At this price, you might expect reduced service, small servings and unimpressive presentations, but no. The eight starters and eight mains are updated takes on traditional French cuisine. Some come directly from the regular menu; others are successful variations. Many change with the season.
We’ve reserved a table for two near the front of the main dining room. The open space reminds me of a swanky city apartment, with mahogany paneling, subdued lighting and Brazilian jazz hovering over the sea of voices. Set with starched white linen and silver, our table has plenty of room for oversized round plates, water and wine glasses, and the generous bread basket that arrives soon after we sit down. At 10:30, the restaurant is nearly full, and a handful of people wait inside the door.

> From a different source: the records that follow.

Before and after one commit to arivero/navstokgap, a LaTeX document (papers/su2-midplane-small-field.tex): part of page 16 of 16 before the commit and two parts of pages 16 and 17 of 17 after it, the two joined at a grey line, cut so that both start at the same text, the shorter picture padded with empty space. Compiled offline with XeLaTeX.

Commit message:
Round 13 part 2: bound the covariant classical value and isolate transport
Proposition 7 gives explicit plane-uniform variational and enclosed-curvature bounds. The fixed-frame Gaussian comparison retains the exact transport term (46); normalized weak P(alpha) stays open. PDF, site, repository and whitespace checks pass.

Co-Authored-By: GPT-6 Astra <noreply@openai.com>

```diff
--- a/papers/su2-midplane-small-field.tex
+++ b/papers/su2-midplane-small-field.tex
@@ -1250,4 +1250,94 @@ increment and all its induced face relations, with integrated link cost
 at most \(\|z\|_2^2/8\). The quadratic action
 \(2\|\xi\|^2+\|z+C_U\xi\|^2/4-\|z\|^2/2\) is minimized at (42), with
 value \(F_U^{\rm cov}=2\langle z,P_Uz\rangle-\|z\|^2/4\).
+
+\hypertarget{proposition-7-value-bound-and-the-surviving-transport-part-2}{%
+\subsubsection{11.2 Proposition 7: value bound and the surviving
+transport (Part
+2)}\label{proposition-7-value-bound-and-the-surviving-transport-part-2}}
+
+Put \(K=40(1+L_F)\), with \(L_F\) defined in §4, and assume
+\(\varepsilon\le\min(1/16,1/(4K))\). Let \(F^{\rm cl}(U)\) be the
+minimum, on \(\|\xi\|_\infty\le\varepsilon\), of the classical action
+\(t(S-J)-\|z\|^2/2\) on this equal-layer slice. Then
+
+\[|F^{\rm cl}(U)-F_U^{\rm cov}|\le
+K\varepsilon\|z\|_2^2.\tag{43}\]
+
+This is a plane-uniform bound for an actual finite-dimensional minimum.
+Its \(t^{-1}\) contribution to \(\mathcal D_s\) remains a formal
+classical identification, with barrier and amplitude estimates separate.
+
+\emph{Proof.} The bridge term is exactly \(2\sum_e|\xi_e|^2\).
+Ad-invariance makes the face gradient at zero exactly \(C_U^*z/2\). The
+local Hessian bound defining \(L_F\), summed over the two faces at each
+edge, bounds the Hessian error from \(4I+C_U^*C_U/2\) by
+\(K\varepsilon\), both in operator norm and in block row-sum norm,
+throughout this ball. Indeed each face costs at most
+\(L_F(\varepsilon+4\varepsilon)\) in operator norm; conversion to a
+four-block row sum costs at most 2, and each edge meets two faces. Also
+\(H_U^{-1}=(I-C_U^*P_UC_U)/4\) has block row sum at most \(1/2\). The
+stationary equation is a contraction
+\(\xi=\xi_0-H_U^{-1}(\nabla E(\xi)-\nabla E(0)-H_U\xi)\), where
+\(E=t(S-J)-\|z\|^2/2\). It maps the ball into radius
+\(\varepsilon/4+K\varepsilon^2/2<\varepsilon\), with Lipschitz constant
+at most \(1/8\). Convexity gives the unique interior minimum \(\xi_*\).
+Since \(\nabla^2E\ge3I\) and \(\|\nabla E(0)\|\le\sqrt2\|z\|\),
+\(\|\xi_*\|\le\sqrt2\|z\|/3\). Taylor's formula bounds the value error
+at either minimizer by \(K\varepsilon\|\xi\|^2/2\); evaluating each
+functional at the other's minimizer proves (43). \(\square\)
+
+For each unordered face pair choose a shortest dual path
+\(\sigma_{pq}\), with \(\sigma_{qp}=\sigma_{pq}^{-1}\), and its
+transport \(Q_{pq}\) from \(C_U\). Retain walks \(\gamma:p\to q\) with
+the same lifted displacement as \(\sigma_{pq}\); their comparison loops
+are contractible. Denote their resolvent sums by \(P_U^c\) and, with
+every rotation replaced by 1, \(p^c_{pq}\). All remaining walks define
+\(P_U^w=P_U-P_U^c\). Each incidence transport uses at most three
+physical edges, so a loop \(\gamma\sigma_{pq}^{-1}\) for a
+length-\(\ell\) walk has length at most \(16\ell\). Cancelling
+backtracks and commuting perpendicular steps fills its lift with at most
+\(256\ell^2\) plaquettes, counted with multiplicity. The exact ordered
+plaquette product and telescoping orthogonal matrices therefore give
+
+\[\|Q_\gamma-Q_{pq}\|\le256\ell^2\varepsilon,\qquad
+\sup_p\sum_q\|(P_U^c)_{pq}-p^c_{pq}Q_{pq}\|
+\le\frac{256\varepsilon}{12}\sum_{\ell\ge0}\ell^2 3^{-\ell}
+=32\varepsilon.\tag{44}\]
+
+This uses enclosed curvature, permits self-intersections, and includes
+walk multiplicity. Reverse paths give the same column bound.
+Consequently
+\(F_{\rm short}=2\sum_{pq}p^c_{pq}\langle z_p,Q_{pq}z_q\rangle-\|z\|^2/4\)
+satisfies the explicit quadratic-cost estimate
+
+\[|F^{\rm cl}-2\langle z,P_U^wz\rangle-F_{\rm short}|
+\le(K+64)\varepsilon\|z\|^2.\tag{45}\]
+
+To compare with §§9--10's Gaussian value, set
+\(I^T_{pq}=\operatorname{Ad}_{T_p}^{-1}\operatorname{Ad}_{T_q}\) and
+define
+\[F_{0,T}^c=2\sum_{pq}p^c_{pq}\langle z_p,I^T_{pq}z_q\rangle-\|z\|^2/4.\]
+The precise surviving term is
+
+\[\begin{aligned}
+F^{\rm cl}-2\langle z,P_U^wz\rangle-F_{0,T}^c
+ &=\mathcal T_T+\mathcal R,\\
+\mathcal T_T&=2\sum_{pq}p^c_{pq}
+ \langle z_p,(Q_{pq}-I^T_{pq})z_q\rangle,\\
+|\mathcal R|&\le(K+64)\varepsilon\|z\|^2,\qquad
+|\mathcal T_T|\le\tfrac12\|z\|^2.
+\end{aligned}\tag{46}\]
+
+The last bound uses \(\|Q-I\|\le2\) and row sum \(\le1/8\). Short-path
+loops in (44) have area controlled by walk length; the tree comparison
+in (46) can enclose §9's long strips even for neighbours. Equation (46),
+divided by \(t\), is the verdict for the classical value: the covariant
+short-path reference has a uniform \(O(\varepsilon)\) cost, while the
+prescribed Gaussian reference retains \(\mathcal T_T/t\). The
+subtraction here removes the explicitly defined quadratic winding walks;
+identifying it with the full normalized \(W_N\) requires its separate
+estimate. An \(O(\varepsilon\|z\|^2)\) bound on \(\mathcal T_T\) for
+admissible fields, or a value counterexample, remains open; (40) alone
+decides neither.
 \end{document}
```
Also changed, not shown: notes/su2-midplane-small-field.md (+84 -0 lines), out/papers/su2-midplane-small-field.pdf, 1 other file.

The house-smoked salmon is always on the menu, and it does just what a starter should: assuages my hunger, engages my palate and piques my interest in what will follow. Thin slices of pale, silky salmon are served with squares of lightly toasted baguette, minced onion and intense, salty caper buds, artfully spooned into half a hard-boiled egg white. To my delight, the dish contains caper berries as well — less salty, and resembling small pods.

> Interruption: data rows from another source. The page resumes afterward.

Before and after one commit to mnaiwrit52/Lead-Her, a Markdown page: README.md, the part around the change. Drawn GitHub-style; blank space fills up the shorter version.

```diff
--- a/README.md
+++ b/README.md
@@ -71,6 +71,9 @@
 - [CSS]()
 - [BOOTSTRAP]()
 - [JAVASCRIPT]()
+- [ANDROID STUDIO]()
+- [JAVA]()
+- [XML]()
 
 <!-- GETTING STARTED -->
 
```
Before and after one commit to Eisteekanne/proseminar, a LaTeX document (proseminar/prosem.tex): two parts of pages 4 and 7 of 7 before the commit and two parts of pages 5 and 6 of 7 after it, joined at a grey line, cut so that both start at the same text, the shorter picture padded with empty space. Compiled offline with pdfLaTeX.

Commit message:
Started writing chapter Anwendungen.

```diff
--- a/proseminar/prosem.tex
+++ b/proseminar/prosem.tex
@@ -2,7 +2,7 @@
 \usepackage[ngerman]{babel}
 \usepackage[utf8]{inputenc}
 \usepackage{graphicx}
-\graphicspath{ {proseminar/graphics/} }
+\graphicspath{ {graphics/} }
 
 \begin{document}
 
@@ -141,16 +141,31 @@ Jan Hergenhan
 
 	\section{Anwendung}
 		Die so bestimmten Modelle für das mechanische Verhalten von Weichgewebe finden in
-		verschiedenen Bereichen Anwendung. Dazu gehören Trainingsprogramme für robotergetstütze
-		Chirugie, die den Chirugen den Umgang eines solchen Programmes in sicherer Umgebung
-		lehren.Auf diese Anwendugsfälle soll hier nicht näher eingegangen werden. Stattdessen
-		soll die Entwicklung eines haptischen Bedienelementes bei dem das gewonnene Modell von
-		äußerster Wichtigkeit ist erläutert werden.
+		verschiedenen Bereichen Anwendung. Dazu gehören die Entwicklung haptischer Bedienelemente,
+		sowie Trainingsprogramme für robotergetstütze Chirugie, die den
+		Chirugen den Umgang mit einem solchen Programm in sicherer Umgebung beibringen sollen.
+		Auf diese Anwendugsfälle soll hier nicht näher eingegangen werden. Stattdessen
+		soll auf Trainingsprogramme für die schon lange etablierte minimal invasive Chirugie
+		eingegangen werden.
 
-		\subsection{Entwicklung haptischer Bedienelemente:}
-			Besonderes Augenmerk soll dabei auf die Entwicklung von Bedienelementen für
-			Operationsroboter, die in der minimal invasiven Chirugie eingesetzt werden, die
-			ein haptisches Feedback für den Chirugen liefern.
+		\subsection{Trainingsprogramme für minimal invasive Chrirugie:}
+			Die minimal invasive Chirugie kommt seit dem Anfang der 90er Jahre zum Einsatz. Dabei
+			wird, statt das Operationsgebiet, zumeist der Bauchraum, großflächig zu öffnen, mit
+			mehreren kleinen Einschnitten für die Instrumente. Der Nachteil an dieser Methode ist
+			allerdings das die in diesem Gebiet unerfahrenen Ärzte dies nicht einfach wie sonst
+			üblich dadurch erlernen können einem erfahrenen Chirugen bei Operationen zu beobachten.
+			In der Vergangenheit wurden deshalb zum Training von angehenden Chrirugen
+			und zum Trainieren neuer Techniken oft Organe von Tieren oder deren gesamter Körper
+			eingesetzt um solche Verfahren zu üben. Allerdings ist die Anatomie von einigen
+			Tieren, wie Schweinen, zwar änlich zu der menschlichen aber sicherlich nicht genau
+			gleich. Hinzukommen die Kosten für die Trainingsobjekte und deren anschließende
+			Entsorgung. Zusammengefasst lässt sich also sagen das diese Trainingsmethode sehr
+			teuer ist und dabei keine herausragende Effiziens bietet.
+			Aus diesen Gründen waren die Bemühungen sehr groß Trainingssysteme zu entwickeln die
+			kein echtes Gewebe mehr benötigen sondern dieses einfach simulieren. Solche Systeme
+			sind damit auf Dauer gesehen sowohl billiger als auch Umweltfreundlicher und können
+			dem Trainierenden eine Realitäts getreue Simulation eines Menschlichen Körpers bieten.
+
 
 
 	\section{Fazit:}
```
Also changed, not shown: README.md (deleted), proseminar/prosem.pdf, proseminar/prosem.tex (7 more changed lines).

Ken’s salad of frisée and chèvre is called croustillant de chèvre — and the word croustillant, which means crunchy, not only describes the cheese but hints at the plate’s varied textures. The frisée is crisp, prickly and slightly bitter, and the outer shell of the pan-fried round of goat cheese has the snap of buttery, baked filo dough. Beneath the crust, the cheese is creamy, warm and wonderfully tangy. A smattering of toasted walnuts ups the crunch quotient. I would have been happy with this salad as my meal.
Ken maintains that you can never go wrong with confit de canard in a French restaurant, and orders his main course accordingly. He’s right: The tender, moist duck-leg confit, served with roasted fingerling potatoes and glistening greens, transports us both to France.

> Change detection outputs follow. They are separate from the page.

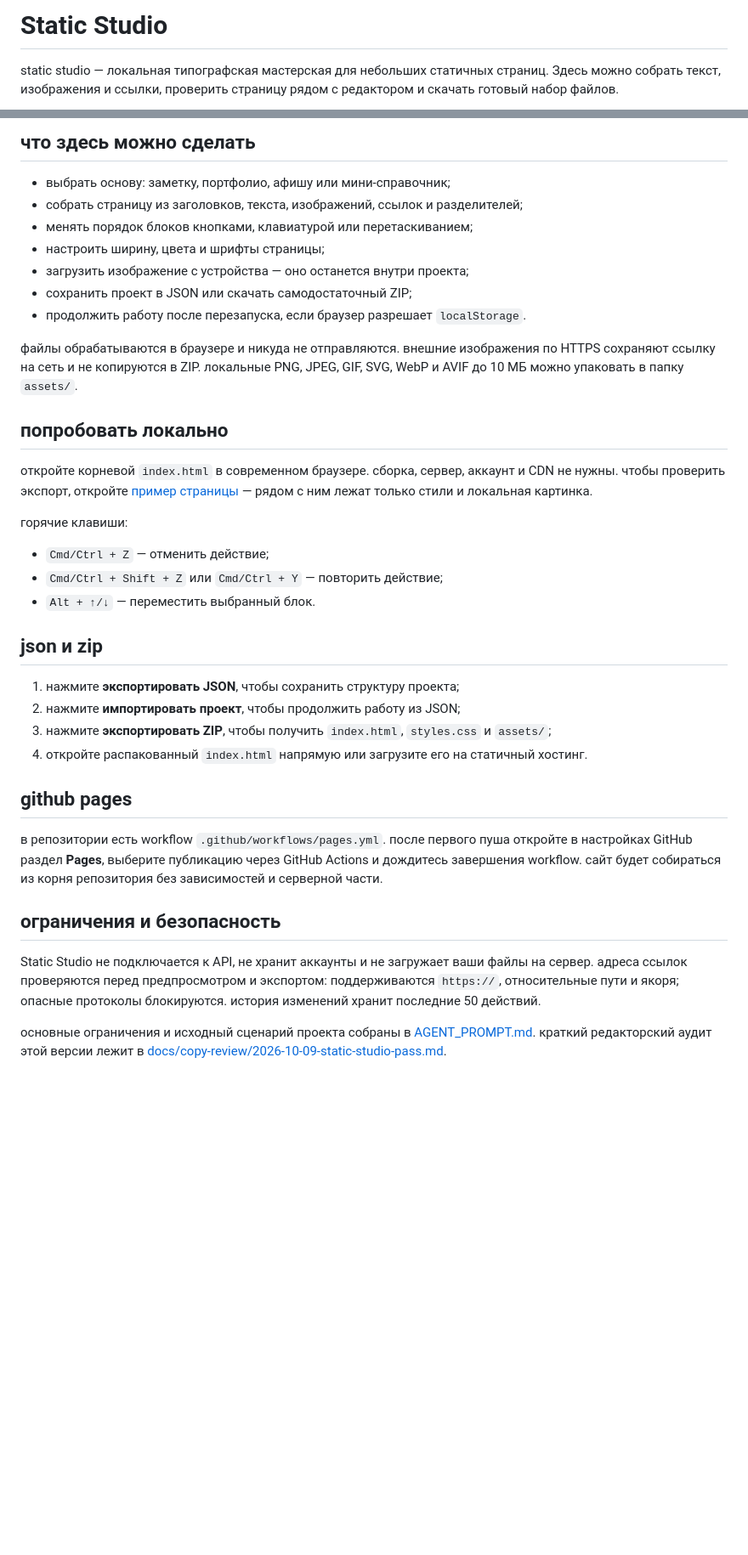
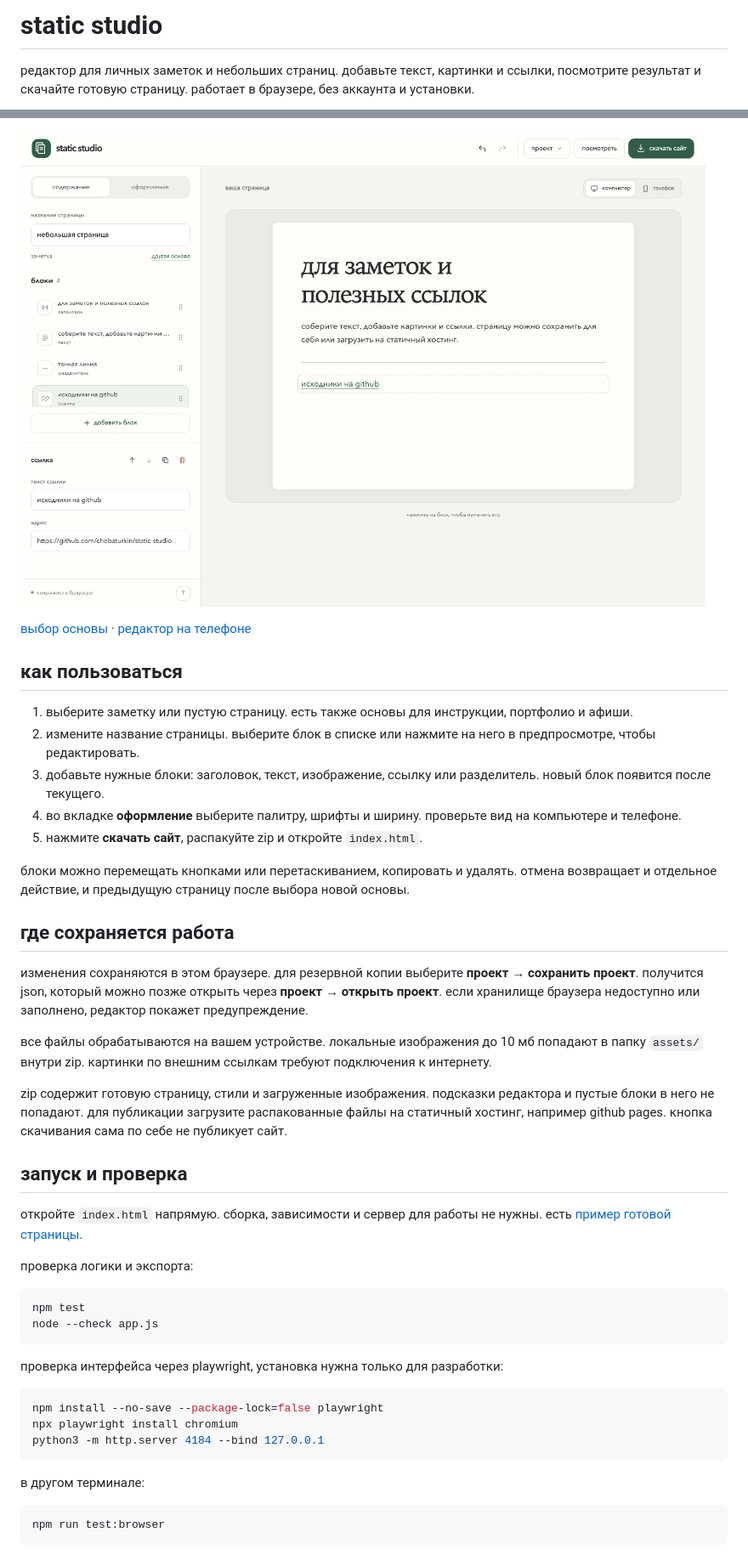
Before and after one commit to chebaturkin/static-studio, a Markdown page: README.md, 2 parts joined by grey strips. Shown at 85% size. GitHub-like rendering; pictures changed too: docs/editor.png (added); blank space fills up the shorter version.

Commit message:
feat: make static studio a clearer personal page editor

````diff
--- a/README.md
+++ b/README.md
@@ -1,4 +1,4 @@
-# Static Studio
+# static studio
 
-static studio — локальная типографская мастерская для небольших статичных страниц. Здесь можно собрать текст, изображения и ссылки, проверить страницу рядом с редактором и скачать готовый набор файлов.
+редактор для личных заметок и небольших страниц. добавьте текст, картинки и ссылки, посмотрите результат и скачайте готовую страницу. работает в браузере, без аккаунта и установки.
 
@@ -6,39 +6,48 @@ static studio — локальная типографская мастерска
 
-## что здесь можно сделать
+![static studio: содержание слева, страница справа](./docs/editor.png)
 
-- выбрать основу: заметку, портфолио, афишу или мини-справочник;
-- собрать страницу из заголовков, текста, изображений, ссылок и разделителей;
-- менять порядок блоков кнопками, клавиатурой или перетаскиванием;
-- настроить ширину, цвета и шрифты страницы;
-- загрузить изображение с устройства — оно останется внутри проекта;
-- сохранить проект в JSON или скачать самодостаточный ZIP;
-- продолжить работу после перезапуска, если браузер разрешает `localStorage`.
+[выбор основы](./docs/start.png) · [редактор на телефоне](./docs/mobile.png)
 
-файлы обрабатываются в браузере и никуда не отправляются. внешние изображения по HTTPS сохраняют ссылку на сеть и не копируются в ZIP. локальные PNG, JPEG, GIF, SVG, WebP и AVIF до 10 МБ можно упаковать в папку `assets/`.
+## как пользоваться
 
-## попробовать локально
+1. выберите заметку или пустую страницу. есть также основы для инструкции, портфолио и афиши.
+2. измените название страницы. выберите блок в списке или нажмите на него в предпросмотре, чтобы редактировать.
+3. добавьте нужные блоки: заголовок, текст, изображение, ссылку или разделитель. новый блок появится после текущего.
+4. во вкладке **оформление** выберите палитру, шрифты и ширину. проверьте вид на компьютере и телефоне.
+5. нажмите **скачать сайт**, распакуйте zip и откройте `index.html`.
 
-откройте корневой `index.html` в современном браузере. сборка, сервер, аккаунт и CDN не нужны. чтобы проверить экспорт, откройте [пример страницы](./examples/export/index.html) — рядом с ним лежат только стили и локальная картинка.
+блоки можно перемещать кнопками или перетаскиванием, копировать и удалять. отмена возвращает и отдельное действие, и предыдущую страницу после выбора новой основы.
 
-горячие клавиши:
+## где сохраняется работа
 
-- `Cmd/Ctrl + Z` — отменить действие;
-- `Cmd/Ctrl + Shift + Z` или `Cmd/Ctrl + Y` — повторить действие;
-- `Alt + ↑/↓` — переместить выбранный блок.
+изменения сохраняются в этом браузере. для резервной копии выберите **проект → сохранить проект**. получится json, который можно позже открыть через **проект → открыть проект**. если хранилище браузера недоступно или заполнено, редактор покажет предупреждение.
 
-## json и zip
+все файлы обрабатываются на вашем устройстве. локальные изображения до 10 мб попадают в папку `assets/` внутри zip. картинки по внешним ссылкам требуют подключения к интернету.
 
-1. нажмите **экспортировать JSON**, чтобы сохранить структуру проекта;
-2. нажмите **импортировать проект**, чтобы продолжить работу из JSON;
-3. нажмите **экспортировать ZIP**, чтобы получить `index.html`, `styles.css` и `assets/`;
-4. откройте распакованный `index.html` напрямую или загрузите его на статичный хостинг.
+zip содержит готовую страницу, стили и загруженные изображения. подсказки редактора и пустые блоки в него не попадают. для публикации загрузите распакованные файлы на статичный хостинг, например github pages. кнопка скачивания сама по себе не публикует сайт.
 
-## github pages
+## запуск и проверка
 
-в репозитории есть workflow `.github/workflows/pages.yml`. после первого пуша откройте в настройках GitHub раздел **Pages**, выберите публикацию через GitHub Actions и дождитесь завершения workflow. сайт будет собираться из корня репозитория без зависимостей и серверной части.
+откройте `index.html` напрямую. сборка, зависимости и сервер для работы не нужны. есть [пример готовой страницы](./examples/export/index.html).
 
-## ограничения и безопасность
+проверка логики и экспорта:
 
-Static Studio не подключается к API, не хранит аккаунты и не загружает ваши файлы на сервер. адреса ссылок проверяются перед предпросмотром и экспортом: поддерживаются `https://`, относительные пути и якоря; опасные протоколы блокируются. история изменений хранит последние 50 действий.
+```sh
+npm test
+node --check app.js
+```
 
-основные ограничения и исходный сценарий проекта собраны в [AGENT_PROMPT.md](./AGENT_PROMPT.md). краткий редакторский аудит этой версии лежит в [docs/copy-review/2026-10-09-static-studio-pass.md](./docs/copy-review/2026-10-09-static-studio-pass.md).
+проверка интерфейса через playwright, установка нужна только для разработки:
+
+```sh
+npm install --no-save --package-lock=false playwright
+npx playwright install chromium
+python3 -m http.server 4184 --bind 127.0.0.1
+```
+
+в другом терминале:
+
+```sh
+npm run test:browser
+```
+
````
Also changed, not shown: other parts of README.md (+14 -1 lines), AGENT_PROMPT.md (+21 -14 lines), docs/mobile.png (added), docs/start.png (added), 14 other files.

I’m thinking of a previous meal at Leméac — Cornish game hen served with polenta fries on a bed of delicately stewed tomatoes and fresh spinach — when my warm dinner salad arrives. If I can’t have the frisée and chèvre, this will do nicely: a mound of baby spinach topped with a poached egg and strewn with shaved Parmigiano-Reggiano. Underneath the greens are more sautéed haricots vert than I can eat, slices of roasted red and orange pepper, and cubes of subtly smoked lardons. Everything is coated with an unctuous dressing made with truffle oil. The result is rich and aromatic.
Coffee and tea are included in the late-night price, but wine isn’t. A French meal without wine? C’est impossible! Our server recommends a Côtes du Rhone; we have one glass each, despite the hefty price tag of $24. We have no room for dessert, though we’re tempted by the idea of splitting a chocolate mousse served with a chocolate madeleine and a lacy, chocolate-covered tuile.
With wine, tax and tip, dinner costs $90. Admittedly, it’s not rock-bottom budget fare, but the same meal an hour earlier would have cost $135. Sated and happy, we proclaim our late-night dinner an excellent value.